Over the course of time software development has changed greatly. The first major change was the introduction of structured programming. With structured programming an application was broken into many functions, with each function ideally performing one small task. Each function was named for the task it should perform. The seismic shift came with Object Oriented programming; made popular with Smalltalk and then commercially with C++. Now developers wrote their code in terms of Classes; with each class modeling something from the real world.
One of the primary aims of both these approaches was to help communication both within and across teams; it’s much easier for a developer to talk to other developers and end users when she can say ‘How exactly does a Customer open an Account?’ and then model that in terms of classes.
The last few years has seen the rise of ‘patterns’ in the developer community. Patterns are all about communication; they help developers understand and describe much more clearly the intent of a given piece of code.
Patterns and Communication
Imagine two carpenters talking; they are discussing the type of joint to use for a set of drawers they are making. One asks:
“What sort of joint are you going to make for the drawer?”
And the other replies:

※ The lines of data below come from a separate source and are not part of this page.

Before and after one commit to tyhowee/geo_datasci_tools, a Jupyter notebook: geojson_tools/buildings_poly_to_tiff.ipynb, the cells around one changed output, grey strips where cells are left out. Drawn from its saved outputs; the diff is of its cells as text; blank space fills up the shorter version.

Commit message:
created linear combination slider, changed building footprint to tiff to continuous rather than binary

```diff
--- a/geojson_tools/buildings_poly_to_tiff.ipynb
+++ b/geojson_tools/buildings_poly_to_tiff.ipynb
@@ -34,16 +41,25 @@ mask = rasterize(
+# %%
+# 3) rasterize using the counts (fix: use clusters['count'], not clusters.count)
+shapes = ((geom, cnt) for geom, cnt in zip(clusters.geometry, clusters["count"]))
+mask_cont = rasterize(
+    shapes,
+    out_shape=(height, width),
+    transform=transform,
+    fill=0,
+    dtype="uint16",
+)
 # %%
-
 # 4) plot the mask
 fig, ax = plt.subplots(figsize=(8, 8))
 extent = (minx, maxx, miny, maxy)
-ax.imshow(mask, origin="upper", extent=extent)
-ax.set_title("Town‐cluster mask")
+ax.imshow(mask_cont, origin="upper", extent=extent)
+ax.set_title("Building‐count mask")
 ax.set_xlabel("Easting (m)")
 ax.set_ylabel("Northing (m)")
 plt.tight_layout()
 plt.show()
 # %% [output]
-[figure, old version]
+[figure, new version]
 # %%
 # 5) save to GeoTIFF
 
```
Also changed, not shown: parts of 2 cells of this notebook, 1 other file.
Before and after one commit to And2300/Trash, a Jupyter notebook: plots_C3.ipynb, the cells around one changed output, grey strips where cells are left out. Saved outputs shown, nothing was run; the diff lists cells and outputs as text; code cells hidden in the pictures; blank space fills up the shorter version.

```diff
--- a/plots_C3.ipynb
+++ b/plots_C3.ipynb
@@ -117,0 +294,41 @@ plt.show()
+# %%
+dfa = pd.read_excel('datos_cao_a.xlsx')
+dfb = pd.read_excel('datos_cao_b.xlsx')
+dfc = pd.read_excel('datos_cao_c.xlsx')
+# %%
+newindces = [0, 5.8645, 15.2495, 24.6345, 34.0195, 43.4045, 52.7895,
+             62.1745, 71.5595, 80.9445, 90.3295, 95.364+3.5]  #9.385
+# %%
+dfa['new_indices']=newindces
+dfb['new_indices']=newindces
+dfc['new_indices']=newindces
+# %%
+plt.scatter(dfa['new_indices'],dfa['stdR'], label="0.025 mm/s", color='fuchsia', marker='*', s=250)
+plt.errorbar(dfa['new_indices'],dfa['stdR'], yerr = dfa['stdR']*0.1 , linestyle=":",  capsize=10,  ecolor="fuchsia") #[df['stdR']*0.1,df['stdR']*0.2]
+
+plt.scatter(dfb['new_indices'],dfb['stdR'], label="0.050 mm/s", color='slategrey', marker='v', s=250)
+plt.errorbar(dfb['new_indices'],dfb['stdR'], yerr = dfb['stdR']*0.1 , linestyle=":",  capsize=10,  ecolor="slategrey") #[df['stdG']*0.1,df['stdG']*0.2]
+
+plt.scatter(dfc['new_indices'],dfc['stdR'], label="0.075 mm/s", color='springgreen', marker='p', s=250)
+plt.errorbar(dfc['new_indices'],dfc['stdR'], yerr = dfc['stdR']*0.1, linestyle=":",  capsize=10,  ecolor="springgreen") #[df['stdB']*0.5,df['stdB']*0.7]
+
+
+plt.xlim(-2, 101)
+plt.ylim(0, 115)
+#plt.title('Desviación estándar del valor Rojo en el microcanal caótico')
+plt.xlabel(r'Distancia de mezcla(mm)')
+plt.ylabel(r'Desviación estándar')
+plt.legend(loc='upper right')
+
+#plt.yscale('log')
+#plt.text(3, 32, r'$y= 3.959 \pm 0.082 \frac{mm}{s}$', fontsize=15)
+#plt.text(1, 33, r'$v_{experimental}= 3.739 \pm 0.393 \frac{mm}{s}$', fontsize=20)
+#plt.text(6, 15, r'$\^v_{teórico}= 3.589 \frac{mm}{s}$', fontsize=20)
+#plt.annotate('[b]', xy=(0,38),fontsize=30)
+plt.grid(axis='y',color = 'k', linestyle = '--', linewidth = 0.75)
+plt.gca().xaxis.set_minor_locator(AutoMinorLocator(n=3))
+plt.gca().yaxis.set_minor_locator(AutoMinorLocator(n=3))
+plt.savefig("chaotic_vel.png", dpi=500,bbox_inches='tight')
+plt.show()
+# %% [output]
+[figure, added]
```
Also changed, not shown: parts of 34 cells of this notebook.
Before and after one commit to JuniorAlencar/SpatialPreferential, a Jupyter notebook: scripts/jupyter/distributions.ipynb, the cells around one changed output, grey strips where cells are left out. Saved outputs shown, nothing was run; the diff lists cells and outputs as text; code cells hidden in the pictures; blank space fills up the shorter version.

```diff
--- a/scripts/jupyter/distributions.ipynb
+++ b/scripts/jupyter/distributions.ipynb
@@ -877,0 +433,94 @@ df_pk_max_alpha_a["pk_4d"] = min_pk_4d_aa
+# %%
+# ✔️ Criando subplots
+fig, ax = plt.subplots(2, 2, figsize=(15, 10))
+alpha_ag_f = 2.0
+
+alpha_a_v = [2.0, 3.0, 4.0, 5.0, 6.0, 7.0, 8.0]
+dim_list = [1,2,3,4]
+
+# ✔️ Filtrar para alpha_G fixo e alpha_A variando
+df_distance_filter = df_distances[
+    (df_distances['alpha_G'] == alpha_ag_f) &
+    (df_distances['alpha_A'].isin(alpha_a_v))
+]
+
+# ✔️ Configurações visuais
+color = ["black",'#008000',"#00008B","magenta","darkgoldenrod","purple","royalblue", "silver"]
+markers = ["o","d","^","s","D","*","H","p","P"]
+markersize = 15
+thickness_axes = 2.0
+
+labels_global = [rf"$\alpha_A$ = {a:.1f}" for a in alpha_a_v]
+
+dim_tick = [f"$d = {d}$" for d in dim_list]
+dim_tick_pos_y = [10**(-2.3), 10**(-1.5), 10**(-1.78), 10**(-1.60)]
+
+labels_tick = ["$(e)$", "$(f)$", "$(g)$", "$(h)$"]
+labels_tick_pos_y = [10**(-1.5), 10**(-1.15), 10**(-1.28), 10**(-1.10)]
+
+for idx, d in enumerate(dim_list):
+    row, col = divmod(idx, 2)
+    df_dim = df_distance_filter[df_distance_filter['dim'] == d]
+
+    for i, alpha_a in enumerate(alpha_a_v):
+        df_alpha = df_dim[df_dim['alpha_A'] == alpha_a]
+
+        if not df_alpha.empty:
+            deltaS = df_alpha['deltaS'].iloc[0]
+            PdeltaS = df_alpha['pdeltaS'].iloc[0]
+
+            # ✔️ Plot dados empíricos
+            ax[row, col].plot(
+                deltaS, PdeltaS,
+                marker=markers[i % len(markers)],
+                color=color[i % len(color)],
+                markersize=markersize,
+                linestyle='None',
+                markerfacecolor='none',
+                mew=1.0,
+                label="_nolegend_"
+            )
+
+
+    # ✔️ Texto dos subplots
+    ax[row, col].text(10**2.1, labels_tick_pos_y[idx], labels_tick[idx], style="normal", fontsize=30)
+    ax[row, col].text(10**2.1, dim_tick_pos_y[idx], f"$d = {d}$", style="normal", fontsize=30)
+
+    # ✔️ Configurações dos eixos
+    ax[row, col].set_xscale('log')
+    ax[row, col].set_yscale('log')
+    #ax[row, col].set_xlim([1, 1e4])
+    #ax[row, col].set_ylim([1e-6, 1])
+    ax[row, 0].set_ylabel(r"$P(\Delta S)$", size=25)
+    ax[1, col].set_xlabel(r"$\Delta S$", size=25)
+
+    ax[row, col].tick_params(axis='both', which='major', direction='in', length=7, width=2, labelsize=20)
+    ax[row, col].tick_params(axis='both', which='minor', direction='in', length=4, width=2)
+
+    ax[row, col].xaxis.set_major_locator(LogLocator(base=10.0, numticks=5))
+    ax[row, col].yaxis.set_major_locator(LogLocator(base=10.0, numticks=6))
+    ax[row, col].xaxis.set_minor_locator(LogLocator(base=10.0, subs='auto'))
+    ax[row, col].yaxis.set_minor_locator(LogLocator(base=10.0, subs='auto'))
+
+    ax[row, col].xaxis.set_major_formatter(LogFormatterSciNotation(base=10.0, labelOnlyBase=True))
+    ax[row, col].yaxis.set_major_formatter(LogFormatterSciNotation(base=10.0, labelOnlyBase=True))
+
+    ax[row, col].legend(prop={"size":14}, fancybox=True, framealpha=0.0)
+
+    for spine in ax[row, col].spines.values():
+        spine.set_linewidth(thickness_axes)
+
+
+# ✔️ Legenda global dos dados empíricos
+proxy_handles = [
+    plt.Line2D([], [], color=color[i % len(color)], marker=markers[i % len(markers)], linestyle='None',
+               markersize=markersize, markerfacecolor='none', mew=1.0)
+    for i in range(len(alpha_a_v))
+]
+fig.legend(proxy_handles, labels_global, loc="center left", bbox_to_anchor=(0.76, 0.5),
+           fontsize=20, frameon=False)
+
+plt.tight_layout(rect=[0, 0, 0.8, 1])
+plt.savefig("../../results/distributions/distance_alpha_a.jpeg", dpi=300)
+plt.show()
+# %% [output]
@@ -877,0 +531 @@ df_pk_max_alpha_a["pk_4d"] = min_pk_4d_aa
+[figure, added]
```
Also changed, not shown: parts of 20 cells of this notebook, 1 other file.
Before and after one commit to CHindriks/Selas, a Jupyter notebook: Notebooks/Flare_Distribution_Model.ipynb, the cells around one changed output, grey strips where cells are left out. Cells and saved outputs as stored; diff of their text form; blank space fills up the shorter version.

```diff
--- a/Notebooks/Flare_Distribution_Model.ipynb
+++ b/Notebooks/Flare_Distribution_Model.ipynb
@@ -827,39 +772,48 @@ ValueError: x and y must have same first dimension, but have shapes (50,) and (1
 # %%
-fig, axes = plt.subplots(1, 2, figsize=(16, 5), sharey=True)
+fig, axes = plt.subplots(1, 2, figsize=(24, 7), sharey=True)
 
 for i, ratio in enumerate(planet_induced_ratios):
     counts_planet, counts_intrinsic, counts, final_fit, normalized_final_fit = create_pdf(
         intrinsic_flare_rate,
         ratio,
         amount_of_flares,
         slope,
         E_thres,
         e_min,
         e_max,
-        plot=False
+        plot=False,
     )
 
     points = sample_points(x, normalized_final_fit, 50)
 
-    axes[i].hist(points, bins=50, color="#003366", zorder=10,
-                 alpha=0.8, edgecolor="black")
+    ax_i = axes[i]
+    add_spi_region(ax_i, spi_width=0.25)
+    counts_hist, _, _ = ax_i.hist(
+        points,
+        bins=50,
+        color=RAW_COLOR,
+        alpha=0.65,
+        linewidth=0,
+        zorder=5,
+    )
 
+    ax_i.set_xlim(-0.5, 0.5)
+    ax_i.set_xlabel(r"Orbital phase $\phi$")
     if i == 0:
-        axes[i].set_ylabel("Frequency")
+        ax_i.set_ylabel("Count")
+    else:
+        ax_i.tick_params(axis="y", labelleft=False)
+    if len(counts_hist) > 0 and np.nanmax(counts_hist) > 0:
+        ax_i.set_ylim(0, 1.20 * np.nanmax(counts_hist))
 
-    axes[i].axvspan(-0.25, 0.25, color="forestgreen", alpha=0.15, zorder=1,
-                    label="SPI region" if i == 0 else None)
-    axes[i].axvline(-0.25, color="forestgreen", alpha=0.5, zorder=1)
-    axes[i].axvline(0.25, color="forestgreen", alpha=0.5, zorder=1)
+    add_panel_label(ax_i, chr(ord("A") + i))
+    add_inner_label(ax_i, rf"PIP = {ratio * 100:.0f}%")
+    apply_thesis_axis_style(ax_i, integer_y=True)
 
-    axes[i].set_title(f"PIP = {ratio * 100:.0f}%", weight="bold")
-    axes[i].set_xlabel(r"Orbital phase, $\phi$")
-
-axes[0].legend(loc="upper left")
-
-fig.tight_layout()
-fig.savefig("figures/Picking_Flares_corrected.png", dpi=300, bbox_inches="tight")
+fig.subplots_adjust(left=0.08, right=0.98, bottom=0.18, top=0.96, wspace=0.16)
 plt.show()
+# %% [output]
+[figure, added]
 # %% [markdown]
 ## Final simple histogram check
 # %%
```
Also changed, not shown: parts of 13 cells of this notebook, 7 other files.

“I’ll take the wood, cut down about 2 centimetres; cut back up at a forty-five degree angle; cut down 4 centimetres then back up at forty-five degrees; then down again and up at forty-five degrees; then...”
What the second carpenter is discussing is how to cut a dovetail joint, a standard type of joint in woodworking. Describing the joint in this way does not aid communication; in fact it hinders communication. If the second carpenter said “I’m going to use a dovetail joint” or “I’m going to use a mortise and tenon joint” that communicates far more information in far fewer words.
In the second case the carpenters are describing common joints and can make a decision based on their understanding of the joints, such as the cost versus complexity of each joint; the strength of each joint; and the suitability of each joint to the job.
This is where patterns come into play in software development. If a developer can say “I’m using the Strategy pattern” or “I’m using the Factory Method pattern”, this conveys lots of meaning to another developer who understands the patterns and how they are used.
What is a Pattern?
A pattern does not describe code; instead it allows developers to communicate the mechanism by which the problem they are discussing can be solved. The pattern is a re-usable solution to a common design problem. Amongst other things patterns have a name and an intent. Both of these are extremely important.
Many patterns look alike, and sometimes examining the UML diagram of the pattern is not enough to tell them apart, for example the Proxy and Decorator patterns share the same UML diagram but the intent of each is different. One of the key concepts to grasp when studying patterns is the intent of the pattern; that is why and when a particular should be used.
Naming is also very important. Many people call all code that creates something a factory. However not everything that is a creator is a factory. Loosely calling something a factory does not convey the correct information. In fact there are two distinct factory patterns, the Factory Method and the Abstract Factory. Understanding the distinction between these patterns and understanding that not all creators are factories allows developers to communicate clearly just based on the name of the pattern.
Good OO design follows certain principles, and using patterns supports these principles. For example, to allow a greater degree of flexibility developers should code to an interface rather than an implementation, where interface in this case does not necessarily mean the ‘interface’ keyword but can also mean an abstract class. Many design patterns follow the ‘open/closed’ principle, open for extension but closed for modification. So whilst the tested code physically should not change, it should be written to except new pieces of code. The strategy pattern for example allows the supplying of code at runtime, the .NET Array.Sort class is an example of this. The Sort algorithm cannot physically be modified but you can supply the algorithm the code for it to use to compare items. Thus the code is closed for modification but it can be extended to sort different types of entities.
Patterns in .NET
Much of the technical literature around patterns is written for a particular audience, the Java developer. Java is very similar to .NET and developers can often take a pattern written in Java and port that pattern to C# or VB.NET. However, Java and .NET are not the same environment, even though they have the same roots. For example, .NET has delegates, Java does not; .NET (at least in C#) has anonymous methods and Java does not. Both of these related technologies can be applied to many patterns, which make the way many patterns are written in C# fundamentally different to the way they are written in Java. Understanding how to use C# features is a key to developing and using patterns in .NET to their full extent.
Using these .NET features changes the way we use some common patterns. For example, using delegates makes writing the Observer pattern trivial; using partial classes with the State pattern allows us to split the code across multiple files, with each file containing one class per state, making it easier to manage the code; using ThreadStatic means that thread bound singletons can be created easily. Other techniques that can be used in patterns are .NET iterators and transparent proxies.
Patterns provide a mechanism for communication between developers. They allow developers to communicate at a higher level than code and so aid in the understanding of the code being developed. Patterns can be adapted to the environment in which they are used, and in particular can take advantage of many of the features of .NET including delegates, partial classes and anonymous methods.